The lovely and peaceful ryokan

We walked down a meandering path. There were a few buildings along the way and a few more shrines. We could see a stream flowing below us and the main street that we needed to get to. Linaka was so happy as we walked down the path. She saw a house with a lovely door and she could not help but stop and take a picture of it. Once we got to the bottom we found the ryokan we were spending the next couple of nights at.

Ryokan room

I wasn’t sure what to expect, other than it was a traditional place to spend the night at. From the outside, the ryokan (Honkan) looked like it could be a large hotel. But as we approached, a young lady opened the door for us. She instructed us to take our shoes off, place them in some lockers and put on some sandals. Checking in was typical, but the staff was very courteous. They even spoke very well in English. We received our key and made our way to our room.

Ryokan by the stream

When I opened the door all I saw was a small closet sized room with a refrigerator to one side. I thought, this must be traditional but so small. It looked like you could barely fit 2 people in it. Linaka opened a side door and revealed the real room. I was astonished by how beautiful the place looked. The room looked like a scene straight out of a samurai movie. If it wasn’t for the LCD tv and the heater in the room, I would have thought we were transported back in time to ancient Japan.

Open air hot bath onsen
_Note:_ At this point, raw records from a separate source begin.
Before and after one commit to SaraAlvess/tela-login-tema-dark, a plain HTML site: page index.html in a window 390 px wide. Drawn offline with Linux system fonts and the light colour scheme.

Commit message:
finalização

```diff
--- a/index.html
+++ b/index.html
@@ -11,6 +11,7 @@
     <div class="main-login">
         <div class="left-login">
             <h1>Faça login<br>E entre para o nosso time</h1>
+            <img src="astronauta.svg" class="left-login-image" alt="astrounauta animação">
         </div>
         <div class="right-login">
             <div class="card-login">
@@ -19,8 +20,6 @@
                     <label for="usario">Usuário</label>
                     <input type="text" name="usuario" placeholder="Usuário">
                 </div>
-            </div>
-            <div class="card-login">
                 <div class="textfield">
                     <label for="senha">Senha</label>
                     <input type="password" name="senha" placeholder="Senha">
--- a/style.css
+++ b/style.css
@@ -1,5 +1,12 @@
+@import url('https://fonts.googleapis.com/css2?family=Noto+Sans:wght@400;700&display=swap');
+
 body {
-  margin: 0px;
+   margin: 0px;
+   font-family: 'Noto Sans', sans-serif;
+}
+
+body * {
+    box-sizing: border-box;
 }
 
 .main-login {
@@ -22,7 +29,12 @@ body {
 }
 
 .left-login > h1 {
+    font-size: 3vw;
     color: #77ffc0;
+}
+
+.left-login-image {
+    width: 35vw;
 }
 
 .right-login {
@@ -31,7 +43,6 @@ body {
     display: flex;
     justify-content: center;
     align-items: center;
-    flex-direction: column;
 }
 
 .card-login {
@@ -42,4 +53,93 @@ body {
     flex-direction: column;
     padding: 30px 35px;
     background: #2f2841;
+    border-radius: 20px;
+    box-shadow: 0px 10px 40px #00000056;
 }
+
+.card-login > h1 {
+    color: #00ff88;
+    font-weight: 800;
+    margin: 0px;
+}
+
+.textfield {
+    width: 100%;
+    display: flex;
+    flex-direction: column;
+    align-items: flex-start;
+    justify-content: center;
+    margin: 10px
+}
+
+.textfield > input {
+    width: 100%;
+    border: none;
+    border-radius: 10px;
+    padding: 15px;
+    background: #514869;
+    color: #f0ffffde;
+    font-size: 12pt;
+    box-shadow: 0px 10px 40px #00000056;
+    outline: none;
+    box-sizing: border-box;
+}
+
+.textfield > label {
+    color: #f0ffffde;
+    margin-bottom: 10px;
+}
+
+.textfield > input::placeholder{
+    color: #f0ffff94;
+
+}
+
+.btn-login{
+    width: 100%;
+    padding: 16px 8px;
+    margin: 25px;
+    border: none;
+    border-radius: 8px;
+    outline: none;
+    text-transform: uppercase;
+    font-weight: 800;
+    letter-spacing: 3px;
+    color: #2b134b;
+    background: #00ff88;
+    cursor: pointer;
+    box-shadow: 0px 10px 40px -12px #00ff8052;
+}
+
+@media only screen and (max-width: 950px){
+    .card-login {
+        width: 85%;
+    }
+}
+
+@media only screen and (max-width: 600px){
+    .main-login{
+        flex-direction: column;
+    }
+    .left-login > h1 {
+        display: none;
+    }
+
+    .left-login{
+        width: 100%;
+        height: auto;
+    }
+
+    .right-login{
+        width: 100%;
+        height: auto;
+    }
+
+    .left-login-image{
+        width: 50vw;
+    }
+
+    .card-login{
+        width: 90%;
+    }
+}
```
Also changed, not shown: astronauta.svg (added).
The room overlooked the stream we walked by earlier and to our surprised, there was an on-suite open air hot bath. Linaka said this was the type of place she wanted to live in. I have to admit, this traditional ryokan has made such an impression on me that I feel that I can live in one too. We too several pictures before we relaxed and rested. The Honkan ryokan provided dinner for us. We ate a traditional meal before calling it a day and getting some sleep.


The trip from Shinjuku station to Hakone Yumoto station was a pleasant ride. The scenery was nice to look at and getting to our ryokan from Tonosawa station was easy to find. The ryokan was a pleasant surprise and I highly recommend anyone traveling to Japan to stay at a ryokan at least once. It is one of those unforgettable experiences. Tomorrow we will be exploring and traveling up into the mountains. Our mission is to take pictures of Mount Fuji and maybe more. If you have would like to share your experiences about traditional ryokan feel free to do so in the comments section below.